Among the lines below, count those that include "bundle", and state the count alone.

+++ DATA TO PROCESS

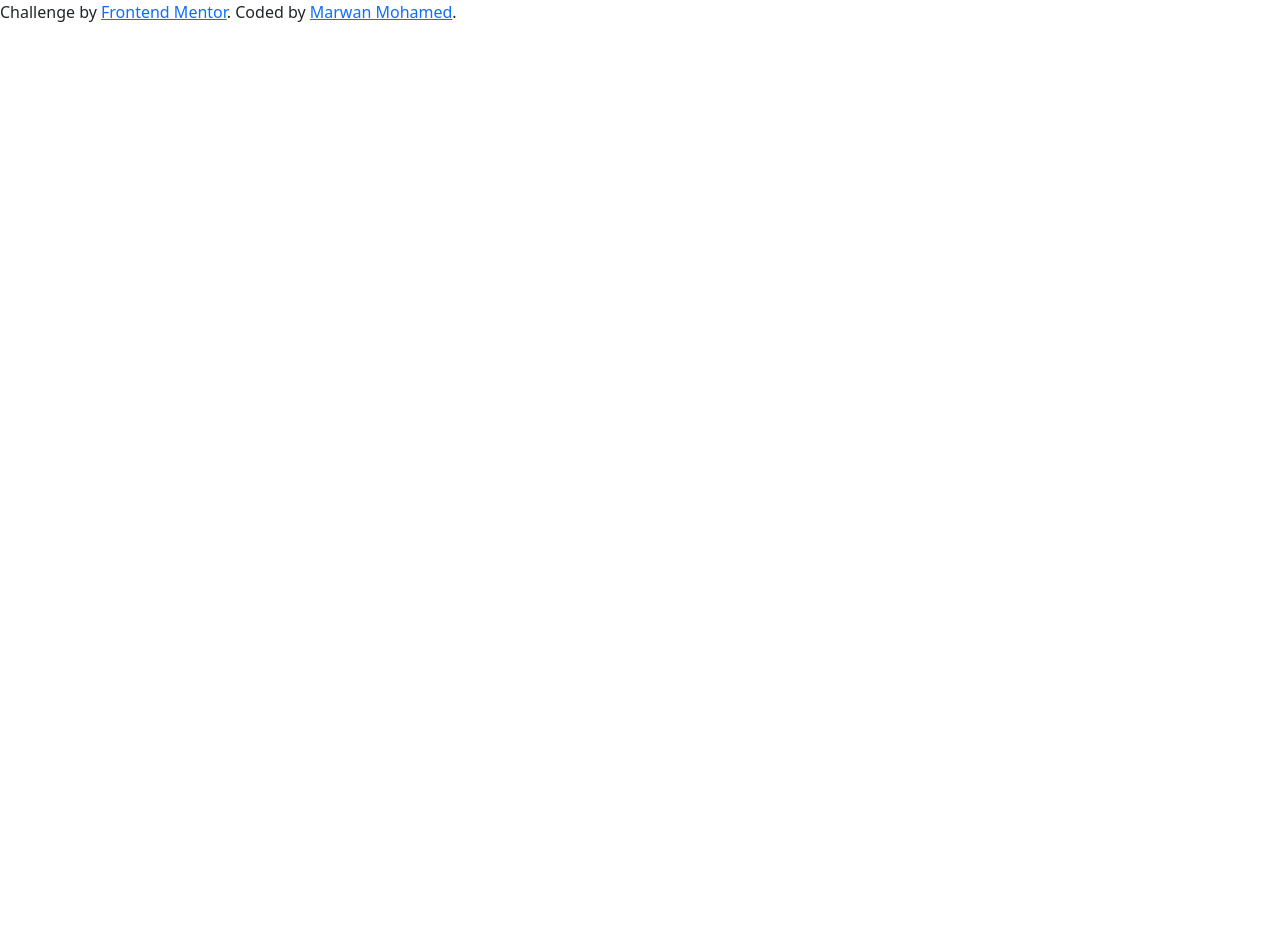
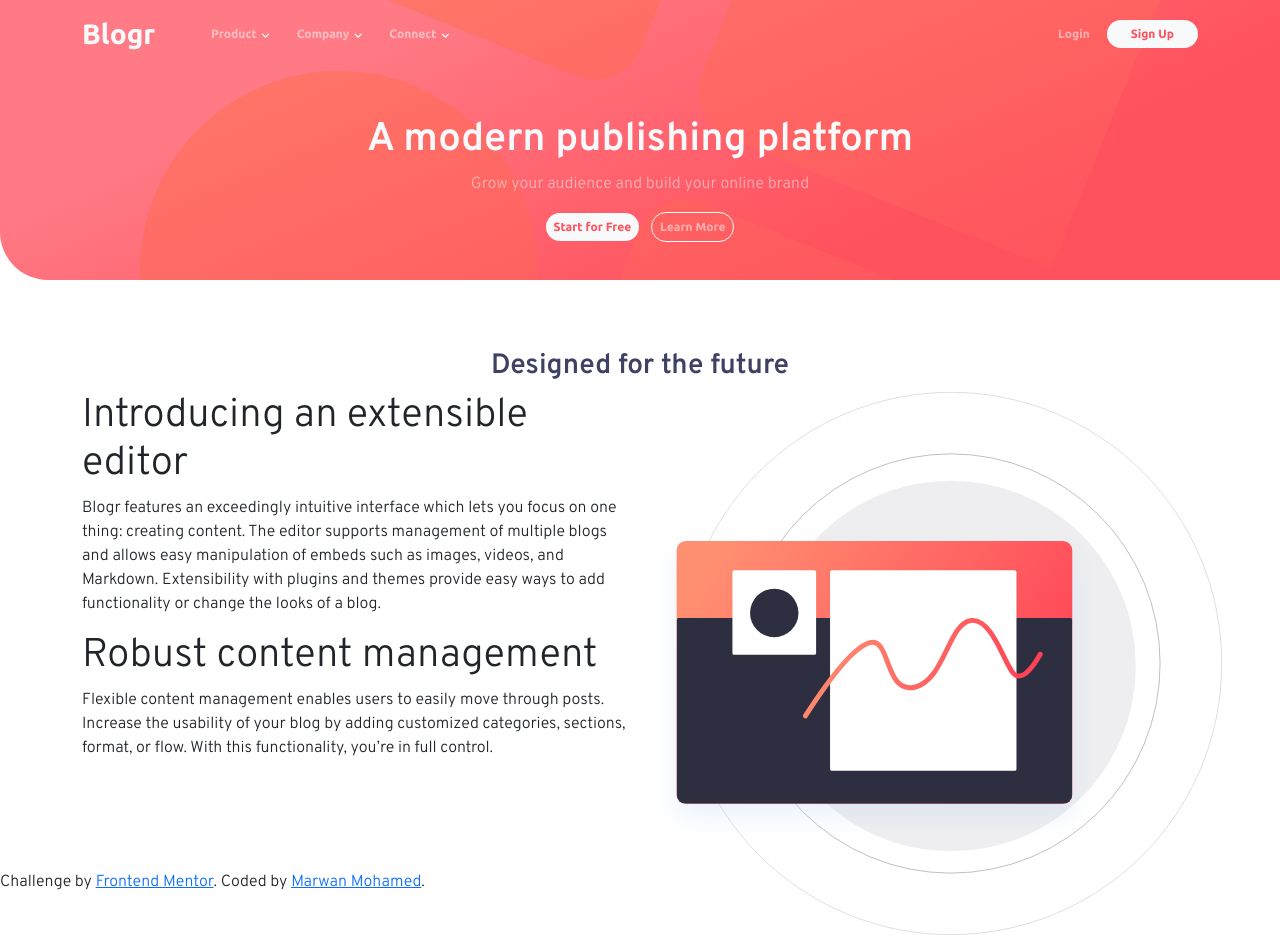
Before and after one commit to MaroMohamedSalah/Blogr-template, a plain HTML site: page index.html in a window 1280 px wide. Before the commit the page ends 800 px from the top, so only its background shows below. Drawn offline with nearby package versions, Linux system fonts and the light colour scheme.

Commit message:
add first section

```diff
--- /dev/null
+++ b/css/style.css
@@ -0,0 +1,94 @@
+:root {
+	--CTA_text: hsl(356, 100%, 66%);
+	--CTA_hover_background: hsl(355, 100%, 74%);
+	--headings: hsl(208, 49%, 24%);
+
+	--bg-veryDarkGrayBlue: hsl(237, 17%, 21%);
+	--bg-veryDarkDesaturtedBlue: hsl(237, 23%, 32%);
+
+	--main-transition: 0.2s;
+}
+body {
+	font-family: "Overpass", sans-serif;
+}
+/* intro style  */
+nav {
+	font-family: "Ubuntu", sans-serif;
+}
+.intro {
+	height: 35vh;
+	background: var(--CTA_hover_background);
+	background-image: url("../images/bg-pattern-intro-desktop.svg");
+	background-image: url("../images/bg-pattern-intro-desktop.svg"),
+		linear-gradient(
+			155deg,
+			var(--CTA_hover_background) 27%,
+			var(--CTA_text) 70%
+		);
+	background-size: 125%;
+	background-position: center;
+	border-bottom-left-radius: 3em;
+}
+.dropdown-toggle::after {
+	display: none;
+}
+.dropdown-toggle {
+	font-size: 0.75em;
+}
+.dropdown .arrow {
+	color: white;
+	font-size: 0.6em;
+	top: 40%;
+	right: -5px;
+	transition: all var(--main-transition) ease-in-out;
+}
+.dropdown-item {
+	transition: all var(--main-transition) ease-in-out;
+}
+.dropdown-toggle:hover {
+	color: white !important;
+}
+.dropdown-item:hover {
+	font-weight: 500;
+}
+.intro .btn,
+.intro .btn a {
+	font-family: "Ubuntu", sans-serif;
+	transition: all var(--main-transition) ease-in-out;
+}
+.intro .introText .learn:hover a {
+	color: var(--CTA_hover_background) !important;
+}
+@media only screen and (max-width: 600px) {
+	.intro {
+		height: 75vh;
+		background-size: 400%;
+	}
+	.intro .introText {
+		height: calc(75vh - 56px);
+		justify-content: center;
+	}
+}
+/* nav style  */
+.signup {
+	border: none;
+}
+.signup a {
+	color: var(--CTA_text);
+}
+.signup:hover {
+	background-color: var(--CTA_hover_background) !important;
+}
+.signup:hover a {
+	color: white;
+}
+
+/* section 2 style  */
+section:nth-of-type(2) {
+	height: 65vh;
+}
+section:nth-of-type(2) .container .title {
+	margin-top: 2.5em;
+	font-size: 1.75em;
+	color: var(--bg-veryDarkDesaturtedBlue);
+}
--- a/index.html
+++ b/index.html
@@ -13,66 +13,136 @@
   <link rel="stylesheet" href="./fontawesome-icon/js/all.min.js">
 
   <!-- add bootstrap -->
-  <link rel="stylesheet" href="./css/all.min.css">
-  <link rel="stylesheet" href="./css/bootstrap.min.css">
-  <link rel="stylesheet" href="./css/bootstrap.min.css.map">
-  <link rel="stylesheet" href="./js/all.min.js">
-  <link rel="stylesheet" href="./js/bootstrap.bundle.js.map">
-  <link rel="stylesheet" href="./js/bootstrap.bundle.min.js">
-  <link rel="stylesheet" href="./js/bootstrap.bundle.min.js.map">
+  <link href="https://cdn.jsdelivr.net/npm/bootstrap@5.3.0-alpha1/dist/css/bootstrap.min.css" rel="stylesheet"
+    integrity="sha384-GLhlTQ8iRABdZLl6O3oVMWSktQOp6b7In1Zl3/Jr59b6EGGoI1aFkw7cmDA6j6gD" crossorigin="anonymous">
 
+  <!-- add css  -->
+  <link rel="stylesheet" href="./css/style.css">
+
+  <!-- add google font  -->
+  <link rel="preconnect" href="https://fonts.googleapis.com">
+  <link rel="preconnect" href="https://fonts.gstatic.com" crossorigin>
+  <link href="https://fonts.googleapis.com/css2?family=Overpass:wght@300;600&display=swap" rel="stylesheet">
+  <link rel="preconnect" href="https://fonts.googleapis.com">
+  <link rel="preconnect" href="https://fonts.gstatic.com" crossorigin>
+  <link href="https://fonts.googleapis.com/css2?family=Ubuntu:wght@400;500;700&display=swap" rel="stylesheet">
   <title>Frontend Mentor | [Blogr]</title>
 </head>
 
 <body>
-  <!-- Start Nav  -->
-  <nav>
-
-  </nav>
-  <!-- End Nav  -->
+  <!-- Start intro  -->
+  <section class="intro">
+    <div class="container">
+      <!-- Start Nav  -->
+      <nav class="bg-transparent navbar navbar-expand-lg">
+        <a class="navbar-brand text-light fw-bold me-5 fs-3" href="#">Blogr</a>
+        <button class="navbar-toggler border-0" type="button" data-bs-toggle="collapse"
+          data-bs-target="#navbarSupportedContent" aria-controls="navbarSupportedContent" aria-expanded="false"
+          aria-label="Toggle navigation">
+          <span class="navbar-toggler-icon"></span>
+        </button>
+        <div class="collapse navbar-collapse" id="navbarSupportedContent">
+          <ul class="navbar-nav me-auto mb-2 mb-lg-0">
+            <li class="nav-item dropdown me-4">
+              <a class="nav-link dropdown-toggle text-white-50 fw-semibold position-relative" href="#" role="button"
+                data-bs-toggle="dropdown" aria-expanded="false">
+                Product
+              </a>
+              <i class="fa-solid fa-angle-down position-absolute arrow"></i>
+              <ul class="dropdown-menu">
+                <li><a class="dropdown-item" href="#">Pricing</a></li>
+                <li><a class="dropdown-item" href="#">Marketplace</a></li>
+                <li><a class="dropdown-item" href="#">Features</a></li>
+                <li><a class="dropdown-item" href="#">Integrations</a></li>
+              </ul>
+            </li>
+            <li class="nav-item dropdown me-4">
+              <a class="nav-link dropdown-toggle text-white-50 fw-semibold" href="#" role="button"
+                data-bs-toggle="dropdown" aria-expanded="false">
+                Company
+              </a>
+              <i class="fa-solid fa-angle-down position-absolute arrow"></i>
+              <ul class="dropdown-menu">
+                <li><a class="dropdown-item" href="#">About</a></li>
+                <li><a class="dropdown-item" href="#">Team</a></li>
+                <li><a class="dropdown-item" href="#">Blog</a></li>
+                <li><a class="dropdown-item" href="#">Careers</a></li>
+              </ul>
+            </li>
+            <li class="nav-item dropdown me-4">
+              <a class="nav-link dropdown-toggle text-white-50 fw-semibold" href="#" role="button"
+                data-bs-toggle="dropdown" aria-expanded="false">
+                Connect
+              </a>
+              <i class="fa-solid fa-angle-down position-absolute arrow"></i>
+              <ul class="dropdown-menu">
+                <li><a class="dropdown-item" href="#">Contact</a></li>
+                <li><a class="dropdown-item" href="#">Newsletter</a></li>
+                <li><a class="dropdown-item" href="#">LinkedIn</a></li>
+              </ul>
+            </li>
+          </ul>
+          <button class="badge rounded-pill p-3 pt-2 pb-2 btn ">
+            <a class="text-decoration-none text-white-50" href="#">Login</a>
+          </button>
+          <button class="badge rounded-pill p-4 pt-2 pb-2 signup text-bg-light btn">
+            <a class="text-decoration-none" href="#">Sign Up</a>
+          </button>
+        </div>
+      </nav>
+      <!-- End Nav  -->
+      <!-- Start intro text  -->
+      <div class="introText text-center p-md-5 d-flex juscfay-content-center align-items-center flex-column">
+        <h1 class="text-light fw-semibold">A modern publishing platform</h1>
+        <p class="text-white-50">Grow your audience and build your online brand</p>
+        <div>
+          <button class="badge rounded-pill p-2 pt-2 pb-2  signup text-bg-light btn">
+            <a class="text-decoration-none" href="#">Start for Free</a>
+          </button>
+          <button class="badge rounded-pill p-2 pt-2 pb-2 btn btn-outline-light ms-2 learn">
+            <a class="text-decoration-none text-white-50" href="#">Learn More</a>
+          </button>
+        </div>
+      </div>
+      <!-- End intro text  -->
+    </div>
+  </section>
+  <!-- End intro  -->
+  <!-- Start Section 2 -->
+  <section>
+    <div class="container">
+      <h1 class="text-center fw-semibold title">
+        Designed for the future
+      </h1>
+      <div class="row">
+        <div class="col-md-6 col-12">
+          <div>
+            <h1>Introducing an extensible editor</h1>
+            <p>Blogr features an exceedingly intuitive interface which lets you focus on one thing: creating content.
+              The editor supports management of multiple blogs and allows easy manipulation of embeds such as images,
+              videos, and Markdown. Extensibility with plugins and themes provide easy ways to add functionality or
+              change the looks of a blog.</p>
+          </div>
+          <div>
+            <h1> Robust content management</h1>
+            <p> Flexible content management enables users to easily move through posts. Increase the usability of your
+              blog
+              by adding customized categories, sections, format, or flow. With this functionality, you’re in full
+              control.</p>
+          </div>
+        </div>
+        <div class="col-md-6 col-12 position-relative">
+          <img class="position-absolute img-fluid" src="./images/illustration-editor-desktop.svg" alt="">
+        </div>
+      </div>
+    </div>
+  </section>
+  <!-- End Section 2 -->
 
   <!-- Product -->
 
-  <!-- Overview
-  Pricing
-  Marketplace
-  Features
-  Integrations
 
-  Company
-
-  About
-  Team
-  Blog
-  Careers
-
-  Connect
-
-  Contact
-  Newsletter
-  LinkedIn
-
-  Login
-  Sign Up
-
-  A modern publishing platform
-  Grow your audience and build your online brand
-
-  Start for Free
-  Learn More
-
-  Designed for the future
-
-  Introducing an extensible editor
-  Blogr features an exceedingly intuitive interface which lets you focus on one thing: creating content.
-  The editor supports management of multiple blogs and allows easy manipulation of embeds such as images,
-  videos, and Markdown. Extensibility with plugins and themes provide easy ways to add functionality or
-  change the looks of a blog.
-
-  Robust content management
-  Flexible content management enables users to easily move through posts. Increase the usability of your blog
-  by adding customized categories, sections, format, or flow. With this functionality, you’re in full control.
-
+  <!--
   State of the Art Infrastructure
   With reliability and speed in mind, worldwide data centers provide the backbone for ultra-fast connectivity.
   This ensures your site will load instantly, no matter where your readers are, keeping your site competitive.
@@ -112,6 +182,12 @@
     Challenge by <a href="https://www.frontendmentor.io?ref=challenge" target="_blank">Frontend Mentor</a>.
     Coded by <a href="#">Marwan Mohamed</a>.
   </div>
+  <!-- add script  -->
+  <script src="./js/script.js"></script>
+  <!-- add bootstrap js  -->
+  <script src="https://cdn.jsdelivr.net/npm/bootstrap@5.3.0-alpha1/dist/js/bootstrap.bundle.min.js"
+    integrity="sha384-w76AqPfDkMBDXo30jS1Sgez6pr3x5MlQ1ZAGC+nuZB+EYdgRZgiwxhTBTkF7CXvN" crossorigin="anonymous">
+  </script>
 </body>
 
 </html>
--- /dev/null
+++ b/js/script.js
@@ -0,0 +1,21 @@
+// selection
+let dropdownToggles = Array.from(document.querySelectorAll(".dropdown-toggle"));
+
+// rotate arrow when click!
+dropdownToggles.forEach((dropdown) => {
+	dropdown.onclick = () => {
+		// console.log(dropdown.getAttribute("aria-expanded"));
+		if (dropdown.getAttribute("aria-expanded") === "true") {
+			dropdown.nextElementSibling.style.transform = "rotate(180deg)";
+		} else {
+			dropdown.nextElementSibling.style.transform = "rotate(0deg)";
+		}
+	};
+	setInterval(() => {
+		if (dropdown.getAttribute("aria-expanded") === "true") {
+			dropdown.nextElementSibling.style.transform = "rotate(180deg)";
+		} else {
+			dropdown.nextElementSibling.style.transform = "rotate(0deg)";
+		}
+	}, 100);
+});
```
Also changed, not shown: imgs/img1.svg (added).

++++++

◆ **EXERCISE RESPONSE**:
4